His gift for comedy came from a perceptive intelligence and cutting insight into the Trinbagonian personality, in particular, and Caribbean life in general. His act was built on unvarnished truths delivered with a deadpan humour, self-deprecating understatement, a lashing picong and a comic timing supplemented by eyes with a vocabulary of their own. His language of invented words and phrases constituted a unique dictionary with terms like “starvishment” and “watch yuh contents” that we understood instinctively.
He first burst into our living rooms in 1985 on Banyan’s television show, Gayelle, in the Cultural Sprangalang segment playing Draxi the quizmaster, testing our knowledge about our culture. He had gone to Gayelle with his older brother, the playwright Tony Hall, who passed away quite suddenly five months ago. Even before that, however, the Hall brothers from San Fernando were already on the path that would define the rest of their lives as artistes committed to the development of the arts grounded in indigenous expression.
Dennis Hall explored every performance avenue available to him as comedian, calypsonian, composer, actor, MC, producer and cultural historian. His career horizon broadened when he was cast in the Canadian TV series Lord Have Mercy, co-created and directed by Frances-Anne Solomon, a film-maker with Trinidadian roots. The two worked again in Solomon’s A Winter Tale, a feature film set in Canada.
Like his brother and so many others, Dennis Hall lived for the arts even if he didn’t always make a living from it. He was part of a community of Caribbean performers who trekked through the diaspora, searching out opportunity, establishing links and creating markets for their work to break through the limitations at home.

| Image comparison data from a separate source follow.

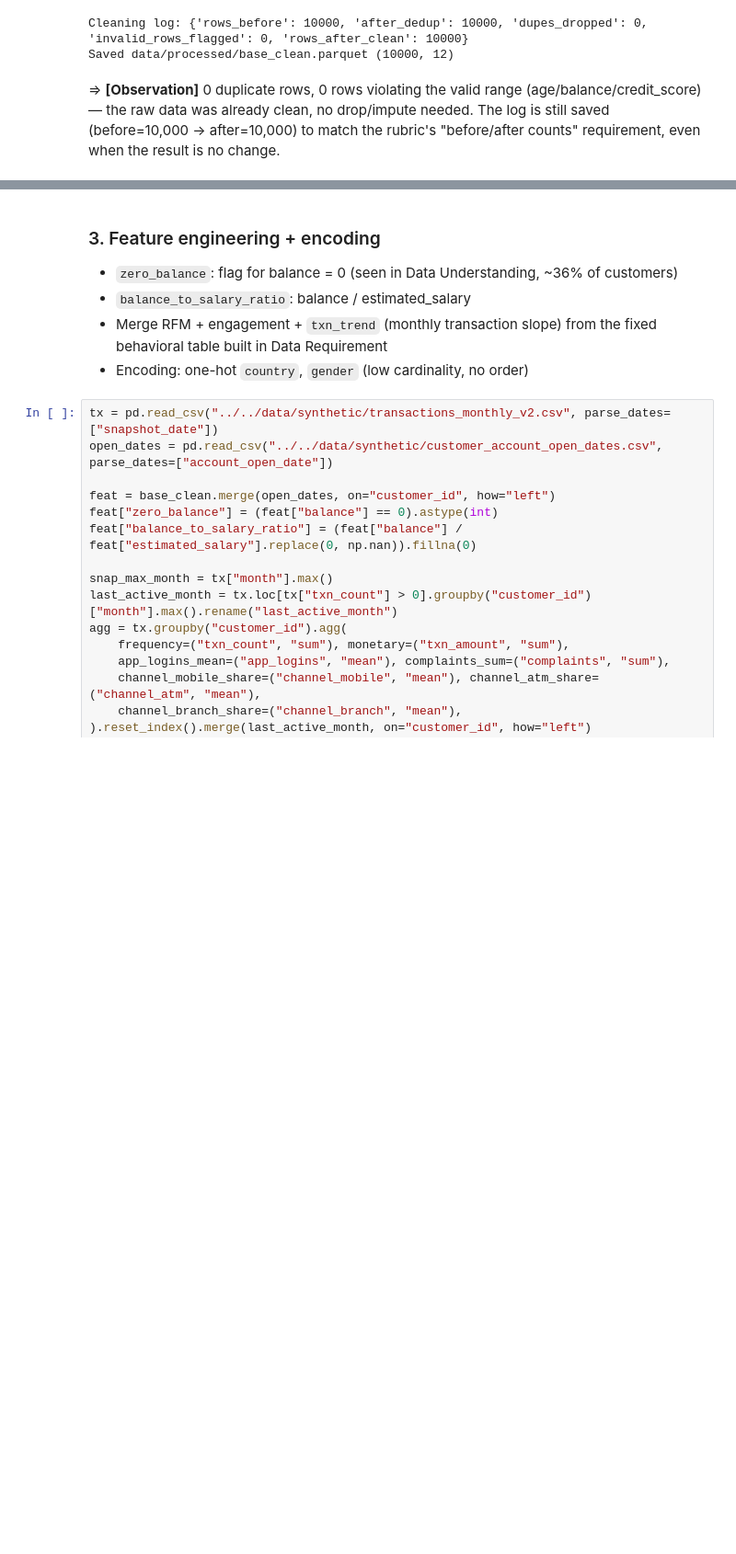
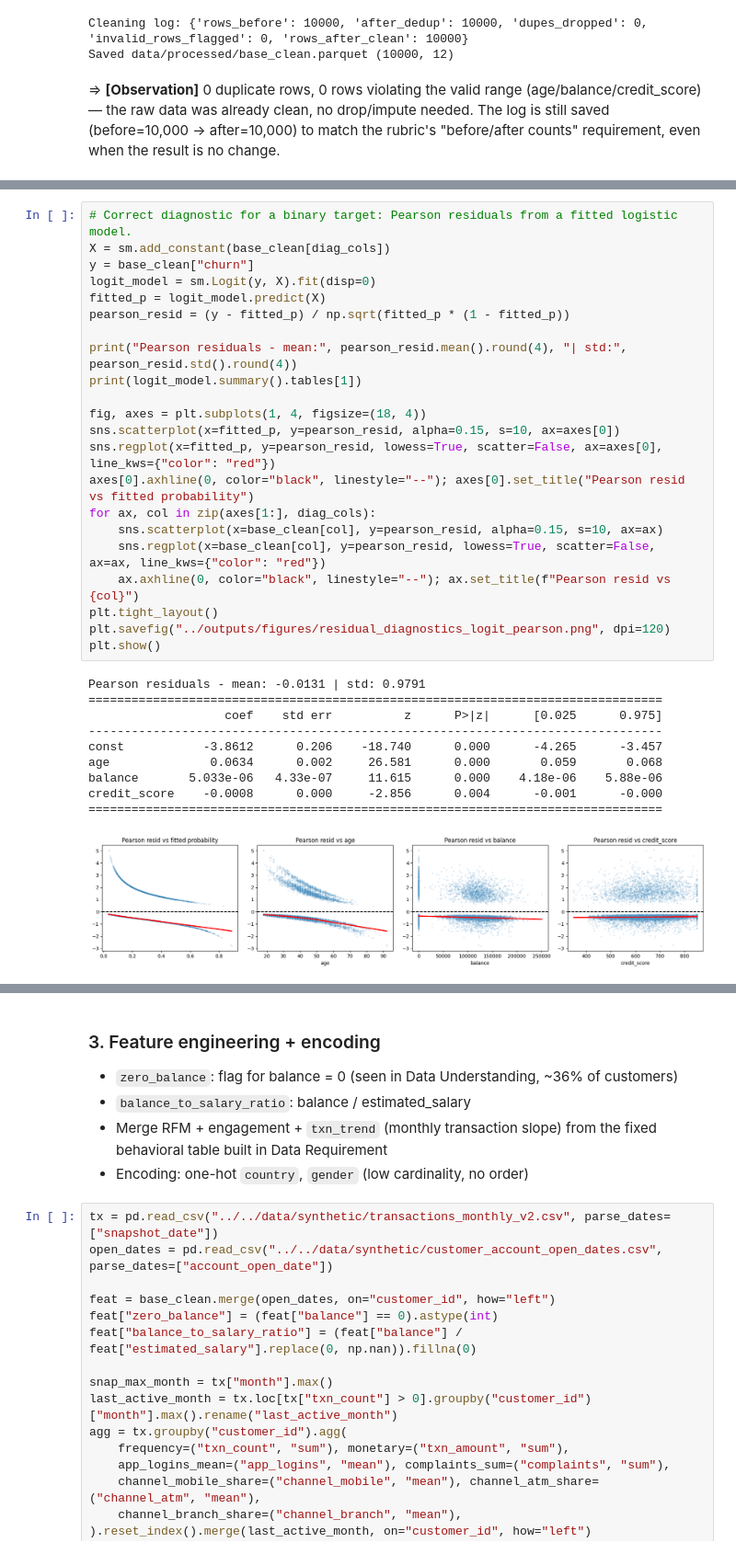
Before and after one commit to sonkd/Churn-Banking-Prediction, a Jupyter notebook: research/notebooks/eda_feature_engineering.ipynb, the cells around one changed output, grey strips where cells are left out. Shown at 92% size. Saved outputs shown, nothing was run; the diff lists cells and outputs as text; blank space fills up the shorter version.

```diff
--- a/research/notebooks/eda_feature_engineering.ipynb
+++ b/research/notebooks/eda_feature_engineering.ipynb
@@ -601,0 +630,33 @@ Saved data/processed/base_clean.parquet (10000, 12)
+# %%
+# Correct diagnostic for a binary target: Pearson residuals from a fitted logistic model.
+X = sm.add_constant(base_clean[diag_cols])
+y = base_clean["churn"]
+logit_model = sm.Logit(y, X).fit(disp=0)
+fitted_p = logit_model.predict(X)
+pearson_resid = (y - fitted_p) / np.sqrt(fitted_p * (1 - fitted_p))
+
+print("Pearson residuals - mean:", pearson_resid.mean().round(4), "| std:", pearson_resid.std().round(4))
+print(logit_model.summary().tables[1])
+
+fig, axes = plt.subplots(1, 4, figsize=(18, 4))
+sns.scatterplot(x=fitted_p, y=pearson_resid, alpha=0.15, s=10, ax=axes[0])
+sns.regplot(x=fitted_p, y=pearson_resid, lowess=True, scatter=False, ax=axes[0], line_kws={"color": "red"})
+axes[0].axhline(0, color="black", linestyle="--"); axes[0].set_title("Pearson resid vs fitted probability")
+for ax, col in zip(axes[1:], diag_cols):
+    sns.scatterplot(x=base_clean[col], y=pearson_resid, alpha=0.15, s=10, ax=ax)
+    sns.regplot(x=base_clean[col], y=pearson_resid, lowess=True, scatter=False, ax=ax, line_kws={"color": "red"})
+    ax.axhline(0, color="black", linestyle="--"); ax.set_title(f"Pearson resid vs {col}")
+plt.tight_layout()
+plt.savefig("../outputs/figures/residual_diagnostics_logit_pearson.png", dpi=120)
+plt.show()
+# %% [output]
+Pearson residuals - mean: -0.0131 | std: 0.9791
+================================================================================
+                   coef    std err          z      P>|z|      [0.025      0.975]
+--------------------------------------------------------------------------------
+const           -3.8612      0.206    -18.740      0.000      -4.265      -3.457
+age              0.0634      0.002     26.581      0.000       0.059       0.068
+balance       5.033e-06   4.33e-07     11.615      0.000    4.18e-06    5.88e-06
+credit_score    -0.0008      0.000     -2.856      0.004      -0.001      -0.000
+================================================================================
+[figure, added]
```
Also changed, not shown: parts of 7 cells of this notebook, 2 other files.
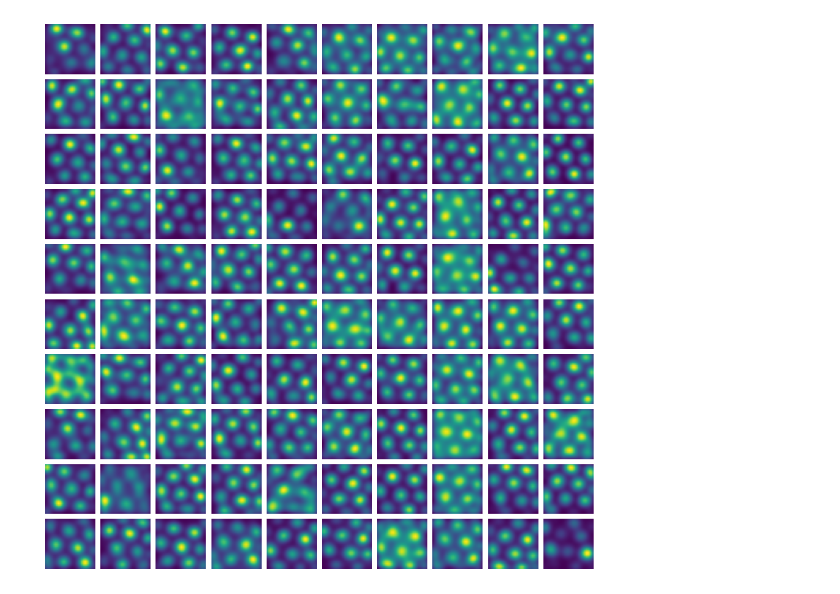
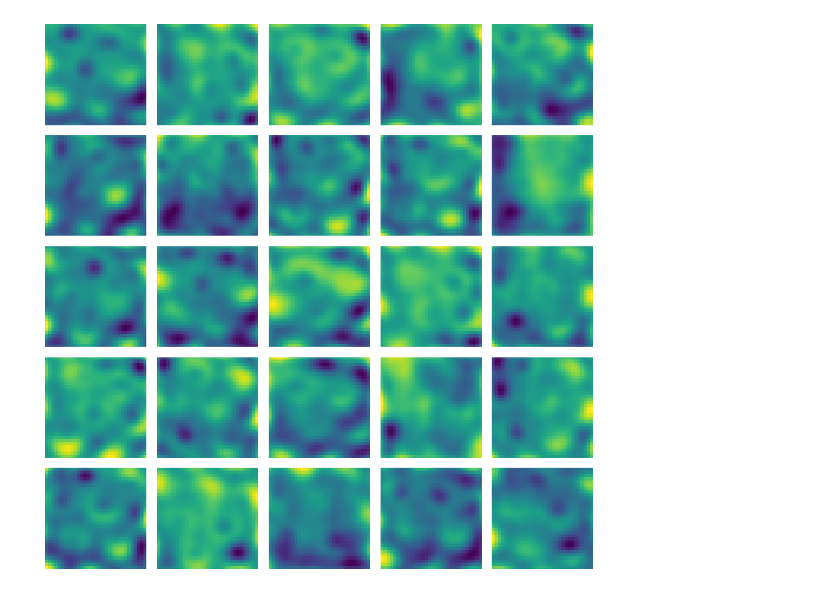
Before and after one commit to bioAI-Oslo/ExponentialRepresentations, a Jupyter notebook: experimental_transformations.ipynb, the cells around one changed output. Drawn from its saved outputs; the diff is of its cells as text; code cells hidden in the pictures.

```diff
--- a/experimental_transformations.ipynb
+++ b/experimental_transformations.ipynb
@@ -89,15 +75,0 @@ plt.axis("equal")
-# %%
-# only generation
-p_prime = torch.full((ratemaps.shape[-1], steps), torch.nan, dtype = torch.float32)
-p_prime[:,0] = ratemaps[ratemaps.shape[0]//2,ratemaps.shape[1]//2] # start in center
-
-for i in range(steps-1):
-    z = p_prime[:,i]
-    dr = v[i]
-    theta = np.arctan2(dr[1], dr[0])
-    m = torch.sqrt(dr[0]**2 + dr[1]**2)
-    C = dr[0]*model.A + dr[1]*model.B
-    Q = torch.matrix_exp(C)
-    p_prime[:,i+1] = Q@z
-
-p_prime = p_prime.detach().numpy()
@@ -120,0 +104,26 @@ for ax in axs.flatten():
+# %%
+rg = np.arange(32)
+xxg, yyg = np.meshgrid(rg, rg)
+rrg = np.stack((xxg.ravel(), yyg.ravel()), axis = -1)
+v2 = rrg - 16 # shift to center, dt = 1
+v2 = 2*v2/16 # double all movement lengths to double chamber size
+# only generation
+p_prime = torch.full((ratemaps.shape[-1], len(v)), torch.nan, dtype = torch.float32)
+p0 = ratemaps[ratemaps.shape[0]//2, ratemaps.shape[1]//2]
+
+for i in range(len(v)):
+    C = v2[i,0]*model.A + v2[i,1]*model.B
+    Q = torch.matrix_exp(C)
+    p_prime[:,i] = Q@p0
+    p_prev = p_prime[:,i]
+p_prime = p_prime.detach().numpy()
+bins = original_ratemaps.shape[0]
+
+rmap = p_prime.reshape((-1, bins, bins)).transpose((0, 2, 1))
+figs, axs = ratemap_collage(rmap, figsize = (10,10))
+
+for ax in axs.flatten():
+    square = patches.Rectangle((8, 8), 16, 16, linewidth=2, edgecolor='k', facecolor='none')
+    ax.add_patch(square)
+
+plt.savefig('./figures/generated_ratemaps_double_size.svg', dpi=300, bbox_inches='tight')
@@ -121,4 +132,5 @@ for ax in axs.flatten():
 # %%
-ratemap_collage(original_ratemaps.transpose(2, 0, 1)[:100], 10, 10, figsize = (10,10));
+ratemap_diff = rmap - original_ratemaps.transpose(2, 0, 1)
+ratemap_collage(ratemap_diff, 5, 5, figsize = (10,10));
 # %% [output]
-[figure, old version]
+[figure, new version]
```
Also changed, not shown: parts of 22 cells of this notebook.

The passing of every talented artiste feels like a deep loss not only because of their absence, but because they leave us with the hollow feeling of a debt unpaid. It is a story repeated over and over as we watch some of our greatest talents die in penury and without due honour. Others simply crash and burn for lack of financial viability in a system that places minimal value on the creative imagination.
It is a sad irony that as Hall was breathing his last hours on Thursday, Gayelle, the TV station born out of the TV show, and its owner Errol Fabien, Hall’s long-time colleague, were being evicted from their building in St Joseph. We can only hope that somehow he departed yesterday knowing that, against the usual odds, the spirit of our people had rallied to the cause and saved it. For all that he meant to us, we thank Dennis “Sprangalang” Hall.
Our deepest condolences to his wife, Natasha, and family.